Send to

Choose Destination
Biochem Cell Biol. 2004 Feb;82(1):129-44.

Caveolins, caveolae, and lipid rafts in cellular transport, signaling, and disease.

Author information

Centro FONDAP de Estudios Molecualrs de la Célula, Programa de Biología Celular y Molecular, Universidad de Chile, Indepencia 1027, Santiago, Chile.


Caveolae were initially described some 50 years ago. For many decades, they remained predominantly of interest to structural biologists. The identification of a molecular marker for these domains, caveolin, combined with the possibility to isolate such cholesterol- and sphingolipid-rich regions as detergent-insoluble membrane complexes paved the way to more rigorous characterization of composition, regulation, and function. Experiments with knock-out mice for the caveolin genes clearly demonstrate the importance of caveolin-1 and -3 in formation of caveolae. Nonetheless, detergent-insoluble domains are also found in cells lacking caveolin expression and are referred to here as lipid rafts. Caveolae and lipid rafts were shown to represent membrane compartments enriched in a large number of signaling molecules whose structural integrity is essential for many signaling processes. Caveolin-1 is an essential structural component of cell surface caveolae, important for regulating trafficking and mobility of these vesicles. In addition, caveolin-1 is found at many other intracellular locations. Variations in subcellular localization are paralleled by a plethora of ascribed functions for this protein. Here, more recent data addressing the role of caveolin-1 in cellular signaling and the development of diseases like cancer will be preferentially discussed.

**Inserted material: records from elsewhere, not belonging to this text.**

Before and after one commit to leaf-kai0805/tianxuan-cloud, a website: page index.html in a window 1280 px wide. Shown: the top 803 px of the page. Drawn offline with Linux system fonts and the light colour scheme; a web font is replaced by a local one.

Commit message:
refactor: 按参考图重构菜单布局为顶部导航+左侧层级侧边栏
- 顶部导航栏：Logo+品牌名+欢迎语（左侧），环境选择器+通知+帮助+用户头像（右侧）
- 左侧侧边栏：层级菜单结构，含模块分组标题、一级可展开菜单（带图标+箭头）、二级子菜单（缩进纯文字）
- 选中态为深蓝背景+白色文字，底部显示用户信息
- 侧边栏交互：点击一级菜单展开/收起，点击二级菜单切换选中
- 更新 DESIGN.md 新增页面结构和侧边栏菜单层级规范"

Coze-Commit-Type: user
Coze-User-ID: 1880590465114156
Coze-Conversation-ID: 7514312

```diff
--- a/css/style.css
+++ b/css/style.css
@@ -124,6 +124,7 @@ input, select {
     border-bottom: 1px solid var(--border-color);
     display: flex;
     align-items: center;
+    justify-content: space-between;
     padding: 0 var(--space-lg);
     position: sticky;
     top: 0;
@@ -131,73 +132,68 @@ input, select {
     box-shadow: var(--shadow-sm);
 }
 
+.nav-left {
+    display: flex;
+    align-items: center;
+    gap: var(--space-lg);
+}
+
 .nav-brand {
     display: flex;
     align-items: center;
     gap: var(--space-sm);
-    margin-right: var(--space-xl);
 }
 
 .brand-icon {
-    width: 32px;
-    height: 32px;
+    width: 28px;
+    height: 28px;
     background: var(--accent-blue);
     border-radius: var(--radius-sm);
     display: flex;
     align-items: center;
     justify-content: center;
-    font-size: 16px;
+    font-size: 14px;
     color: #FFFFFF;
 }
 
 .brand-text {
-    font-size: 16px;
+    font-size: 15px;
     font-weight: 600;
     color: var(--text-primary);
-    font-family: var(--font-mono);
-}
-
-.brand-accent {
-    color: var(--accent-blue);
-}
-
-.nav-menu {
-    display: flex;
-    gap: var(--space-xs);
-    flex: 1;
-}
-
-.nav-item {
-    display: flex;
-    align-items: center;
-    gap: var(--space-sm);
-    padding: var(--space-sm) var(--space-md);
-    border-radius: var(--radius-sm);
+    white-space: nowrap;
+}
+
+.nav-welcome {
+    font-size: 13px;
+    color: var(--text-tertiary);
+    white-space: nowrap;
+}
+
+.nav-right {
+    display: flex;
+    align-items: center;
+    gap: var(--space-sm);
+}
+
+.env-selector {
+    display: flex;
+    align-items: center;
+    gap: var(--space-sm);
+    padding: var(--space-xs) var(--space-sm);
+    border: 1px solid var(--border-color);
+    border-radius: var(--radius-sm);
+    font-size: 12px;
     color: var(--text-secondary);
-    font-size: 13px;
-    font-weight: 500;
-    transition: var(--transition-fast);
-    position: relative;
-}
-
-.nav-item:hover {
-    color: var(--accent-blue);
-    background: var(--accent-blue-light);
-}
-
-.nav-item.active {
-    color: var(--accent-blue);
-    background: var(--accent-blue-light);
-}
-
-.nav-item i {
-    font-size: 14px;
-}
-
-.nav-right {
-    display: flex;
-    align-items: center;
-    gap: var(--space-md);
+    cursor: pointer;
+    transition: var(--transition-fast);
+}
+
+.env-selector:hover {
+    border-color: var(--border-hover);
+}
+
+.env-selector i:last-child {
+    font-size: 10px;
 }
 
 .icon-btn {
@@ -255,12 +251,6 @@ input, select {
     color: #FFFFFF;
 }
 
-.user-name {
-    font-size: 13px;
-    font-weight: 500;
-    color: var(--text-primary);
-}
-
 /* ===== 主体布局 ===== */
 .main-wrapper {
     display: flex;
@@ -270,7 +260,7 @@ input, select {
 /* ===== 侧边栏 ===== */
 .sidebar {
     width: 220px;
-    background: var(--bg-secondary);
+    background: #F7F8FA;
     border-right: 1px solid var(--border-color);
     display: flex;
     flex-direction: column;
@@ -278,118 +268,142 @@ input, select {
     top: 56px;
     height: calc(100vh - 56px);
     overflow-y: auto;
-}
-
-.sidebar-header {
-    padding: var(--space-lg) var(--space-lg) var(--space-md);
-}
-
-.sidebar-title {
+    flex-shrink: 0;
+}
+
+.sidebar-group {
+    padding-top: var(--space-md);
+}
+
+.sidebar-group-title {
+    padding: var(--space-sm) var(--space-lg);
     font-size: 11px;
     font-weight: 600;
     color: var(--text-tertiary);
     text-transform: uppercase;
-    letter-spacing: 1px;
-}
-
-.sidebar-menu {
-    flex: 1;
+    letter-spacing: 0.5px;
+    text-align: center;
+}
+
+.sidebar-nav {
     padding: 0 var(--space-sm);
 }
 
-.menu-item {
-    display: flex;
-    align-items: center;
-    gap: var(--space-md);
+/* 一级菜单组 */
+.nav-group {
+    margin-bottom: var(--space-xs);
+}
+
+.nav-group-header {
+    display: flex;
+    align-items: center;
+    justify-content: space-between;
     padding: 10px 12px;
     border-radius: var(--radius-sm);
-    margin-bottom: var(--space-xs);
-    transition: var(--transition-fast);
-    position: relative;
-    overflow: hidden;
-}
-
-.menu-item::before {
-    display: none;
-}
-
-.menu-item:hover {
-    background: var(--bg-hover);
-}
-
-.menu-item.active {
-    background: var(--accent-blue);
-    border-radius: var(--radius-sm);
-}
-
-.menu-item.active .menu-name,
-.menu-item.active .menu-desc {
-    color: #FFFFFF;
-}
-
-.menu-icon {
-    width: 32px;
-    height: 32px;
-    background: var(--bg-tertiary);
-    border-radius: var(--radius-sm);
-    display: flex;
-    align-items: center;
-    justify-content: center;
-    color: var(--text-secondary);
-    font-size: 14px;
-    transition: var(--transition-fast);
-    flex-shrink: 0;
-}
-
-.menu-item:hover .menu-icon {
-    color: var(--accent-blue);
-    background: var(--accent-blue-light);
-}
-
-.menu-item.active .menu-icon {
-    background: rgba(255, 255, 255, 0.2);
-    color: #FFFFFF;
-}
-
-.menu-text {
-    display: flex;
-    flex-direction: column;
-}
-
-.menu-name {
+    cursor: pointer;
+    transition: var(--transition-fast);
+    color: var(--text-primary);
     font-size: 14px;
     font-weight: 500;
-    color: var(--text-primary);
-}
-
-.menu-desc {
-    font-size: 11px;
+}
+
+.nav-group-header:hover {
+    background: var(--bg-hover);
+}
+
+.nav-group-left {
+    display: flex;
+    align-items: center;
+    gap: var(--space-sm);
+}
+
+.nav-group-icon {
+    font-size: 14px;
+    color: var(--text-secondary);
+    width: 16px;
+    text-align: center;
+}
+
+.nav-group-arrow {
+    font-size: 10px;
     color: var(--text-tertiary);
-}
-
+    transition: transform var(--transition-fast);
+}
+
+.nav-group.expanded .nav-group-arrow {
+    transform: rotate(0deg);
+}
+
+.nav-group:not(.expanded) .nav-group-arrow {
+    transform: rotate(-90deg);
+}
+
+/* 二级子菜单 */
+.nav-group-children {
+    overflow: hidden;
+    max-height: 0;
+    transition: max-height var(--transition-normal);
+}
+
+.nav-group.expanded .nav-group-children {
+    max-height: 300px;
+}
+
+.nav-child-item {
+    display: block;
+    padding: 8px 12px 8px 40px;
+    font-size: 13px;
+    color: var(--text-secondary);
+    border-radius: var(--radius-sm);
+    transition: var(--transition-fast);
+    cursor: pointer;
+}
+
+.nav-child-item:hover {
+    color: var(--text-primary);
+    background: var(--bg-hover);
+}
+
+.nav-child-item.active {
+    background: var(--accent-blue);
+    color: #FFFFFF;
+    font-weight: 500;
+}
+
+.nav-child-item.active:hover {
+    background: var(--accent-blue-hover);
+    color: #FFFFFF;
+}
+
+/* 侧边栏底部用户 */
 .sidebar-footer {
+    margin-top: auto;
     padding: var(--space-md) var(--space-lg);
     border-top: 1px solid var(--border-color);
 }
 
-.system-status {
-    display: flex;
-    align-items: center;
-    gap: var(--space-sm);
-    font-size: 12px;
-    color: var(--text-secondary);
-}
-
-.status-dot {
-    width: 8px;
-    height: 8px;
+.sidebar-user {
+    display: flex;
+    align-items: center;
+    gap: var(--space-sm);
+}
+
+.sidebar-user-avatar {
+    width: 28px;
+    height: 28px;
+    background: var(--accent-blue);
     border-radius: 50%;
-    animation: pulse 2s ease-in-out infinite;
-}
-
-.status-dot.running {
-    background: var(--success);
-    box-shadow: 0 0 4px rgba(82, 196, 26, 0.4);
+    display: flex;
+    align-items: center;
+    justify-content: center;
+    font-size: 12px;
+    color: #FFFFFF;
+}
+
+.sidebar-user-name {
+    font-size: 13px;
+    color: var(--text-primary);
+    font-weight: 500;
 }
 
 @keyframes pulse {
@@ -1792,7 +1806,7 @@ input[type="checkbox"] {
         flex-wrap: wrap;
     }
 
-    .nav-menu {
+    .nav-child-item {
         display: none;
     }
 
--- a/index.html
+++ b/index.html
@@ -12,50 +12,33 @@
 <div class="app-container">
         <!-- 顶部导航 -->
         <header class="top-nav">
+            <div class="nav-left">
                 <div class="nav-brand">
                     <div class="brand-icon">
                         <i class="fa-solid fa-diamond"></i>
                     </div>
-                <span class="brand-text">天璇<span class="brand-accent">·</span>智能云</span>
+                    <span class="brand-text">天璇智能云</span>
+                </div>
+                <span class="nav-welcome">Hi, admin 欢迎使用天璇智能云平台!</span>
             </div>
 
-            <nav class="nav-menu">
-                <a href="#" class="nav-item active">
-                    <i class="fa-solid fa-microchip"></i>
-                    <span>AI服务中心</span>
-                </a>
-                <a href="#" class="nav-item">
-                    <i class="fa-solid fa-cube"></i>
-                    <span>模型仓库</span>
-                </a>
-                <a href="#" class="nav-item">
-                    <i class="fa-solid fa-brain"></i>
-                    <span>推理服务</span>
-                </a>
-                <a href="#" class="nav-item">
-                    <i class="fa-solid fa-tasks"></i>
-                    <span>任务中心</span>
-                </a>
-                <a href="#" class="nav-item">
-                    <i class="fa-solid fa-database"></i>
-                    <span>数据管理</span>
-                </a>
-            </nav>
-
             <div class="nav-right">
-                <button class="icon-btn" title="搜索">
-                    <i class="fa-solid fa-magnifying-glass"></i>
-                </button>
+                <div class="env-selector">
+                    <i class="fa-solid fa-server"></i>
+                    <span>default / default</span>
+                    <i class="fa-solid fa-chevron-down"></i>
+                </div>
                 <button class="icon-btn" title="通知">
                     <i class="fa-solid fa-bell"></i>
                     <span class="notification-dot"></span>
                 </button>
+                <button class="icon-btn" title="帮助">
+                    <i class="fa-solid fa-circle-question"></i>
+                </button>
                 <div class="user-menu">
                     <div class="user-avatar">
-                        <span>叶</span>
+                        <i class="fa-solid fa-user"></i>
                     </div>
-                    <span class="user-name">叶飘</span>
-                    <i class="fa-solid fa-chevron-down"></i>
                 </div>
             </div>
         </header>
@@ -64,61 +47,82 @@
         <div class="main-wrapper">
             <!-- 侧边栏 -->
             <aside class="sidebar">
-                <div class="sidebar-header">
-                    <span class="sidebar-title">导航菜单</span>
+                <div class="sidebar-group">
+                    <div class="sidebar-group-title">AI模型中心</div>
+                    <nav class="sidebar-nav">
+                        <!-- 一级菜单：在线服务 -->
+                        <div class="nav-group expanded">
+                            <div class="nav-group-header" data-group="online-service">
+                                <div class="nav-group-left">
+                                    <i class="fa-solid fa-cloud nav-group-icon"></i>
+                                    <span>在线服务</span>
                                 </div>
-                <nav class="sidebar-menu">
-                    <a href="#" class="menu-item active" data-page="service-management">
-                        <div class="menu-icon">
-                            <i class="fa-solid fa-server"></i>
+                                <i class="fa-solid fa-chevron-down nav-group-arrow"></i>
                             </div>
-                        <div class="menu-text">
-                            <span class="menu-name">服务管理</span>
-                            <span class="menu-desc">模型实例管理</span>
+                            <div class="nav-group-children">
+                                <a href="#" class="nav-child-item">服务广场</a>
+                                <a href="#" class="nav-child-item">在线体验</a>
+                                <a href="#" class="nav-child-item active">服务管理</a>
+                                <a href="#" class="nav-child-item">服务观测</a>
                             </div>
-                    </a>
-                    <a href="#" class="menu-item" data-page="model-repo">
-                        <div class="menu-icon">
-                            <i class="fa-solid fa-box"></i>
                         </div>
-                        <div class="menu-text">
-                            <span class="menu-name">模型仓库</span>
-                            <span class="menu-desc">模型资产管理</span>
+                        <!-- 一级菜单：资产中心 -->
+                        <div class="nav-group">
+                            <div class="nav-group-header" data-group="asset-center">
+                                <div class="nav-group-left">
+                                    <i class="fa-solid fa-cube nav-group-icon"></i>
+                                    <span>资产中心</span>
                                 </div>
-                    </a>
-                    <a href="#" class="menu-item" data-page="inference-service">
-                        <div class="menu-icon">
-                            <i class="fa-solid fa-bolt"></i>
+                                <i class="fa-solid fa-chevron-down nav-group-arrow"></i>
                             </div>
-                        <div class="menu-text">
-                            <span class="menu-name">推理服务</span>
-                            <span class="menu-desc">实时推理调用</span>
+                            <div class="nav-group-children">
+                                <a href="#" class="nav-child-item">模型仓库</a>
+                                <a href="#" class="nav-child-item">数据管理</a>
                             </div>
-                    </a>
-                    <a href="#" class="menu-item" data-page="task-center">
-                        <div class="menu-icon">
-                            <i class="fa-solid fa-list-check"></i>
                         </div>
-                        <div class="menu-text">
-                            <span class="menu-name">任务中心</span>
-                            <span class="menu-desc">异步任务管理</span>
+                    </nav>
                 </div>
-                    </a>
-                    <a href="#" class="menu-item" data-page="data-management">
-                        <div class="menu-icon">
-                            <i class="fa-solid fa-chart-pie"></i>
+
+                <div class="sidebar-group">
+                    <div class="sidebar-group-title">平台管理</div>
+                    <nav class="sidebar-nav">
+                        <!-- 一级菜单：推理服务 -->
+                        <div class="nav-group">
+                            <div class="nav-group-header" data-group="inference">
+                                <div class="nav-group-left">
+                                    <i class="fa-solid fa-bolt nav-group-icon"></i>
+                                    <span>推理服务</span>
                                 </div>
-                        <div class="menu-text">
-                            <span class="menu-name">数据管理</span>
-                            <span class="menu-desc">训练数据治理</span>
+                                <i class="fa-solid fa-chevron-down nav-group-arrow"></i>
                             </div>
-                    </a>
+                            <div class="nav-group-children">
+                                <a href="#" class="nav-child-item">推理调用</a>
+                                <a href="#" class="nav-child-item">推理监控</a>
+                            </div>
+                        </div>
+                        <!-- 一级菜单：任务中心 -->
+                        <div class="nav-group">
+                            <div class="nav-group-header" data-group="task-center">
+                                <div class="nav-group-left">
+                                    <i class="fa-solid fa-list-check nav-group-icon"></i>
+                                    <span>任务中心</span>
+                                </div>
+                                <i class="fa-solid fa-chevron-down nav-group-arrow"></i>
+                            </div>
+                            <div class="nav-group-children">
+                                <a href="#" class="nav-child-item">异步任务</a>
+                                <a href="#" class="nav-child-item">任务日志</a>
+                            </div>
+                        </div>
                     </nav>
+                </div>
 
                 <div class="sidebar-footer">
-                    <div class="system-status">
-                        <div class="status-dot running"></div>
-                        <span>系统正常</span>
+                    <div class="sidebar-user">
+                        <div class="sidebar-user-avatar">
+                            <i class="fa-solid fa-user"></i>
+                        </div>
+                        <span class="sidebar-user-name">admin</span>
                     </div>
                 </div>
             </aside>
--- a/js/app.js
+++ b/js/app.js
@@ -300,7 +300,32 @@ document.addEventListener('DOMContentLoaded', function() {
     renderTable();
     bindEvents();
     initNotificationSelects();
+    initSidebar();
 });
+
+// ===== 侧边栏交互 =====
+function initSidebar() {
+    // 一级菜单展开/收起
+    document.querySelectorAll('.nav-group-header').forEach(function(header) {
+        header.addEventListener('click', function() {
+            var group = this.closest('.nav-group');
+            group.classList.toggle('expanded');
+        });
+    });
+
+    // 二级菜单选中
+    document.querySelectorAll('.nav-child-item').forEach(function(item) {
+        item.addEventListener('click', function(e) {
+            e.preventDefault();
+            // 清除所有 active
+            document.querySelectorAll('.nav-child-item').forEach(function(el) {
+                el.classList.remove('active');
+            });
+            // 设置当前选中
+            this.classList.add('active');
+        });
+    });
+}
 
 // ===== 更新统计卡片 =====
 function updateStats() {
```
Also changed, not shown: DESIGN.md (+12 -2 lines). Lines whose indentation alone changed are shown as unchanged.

[Indexed for MEDLINE]

Supplemental Content

Full text links

Icon for Atypon
Loading ...
Support Center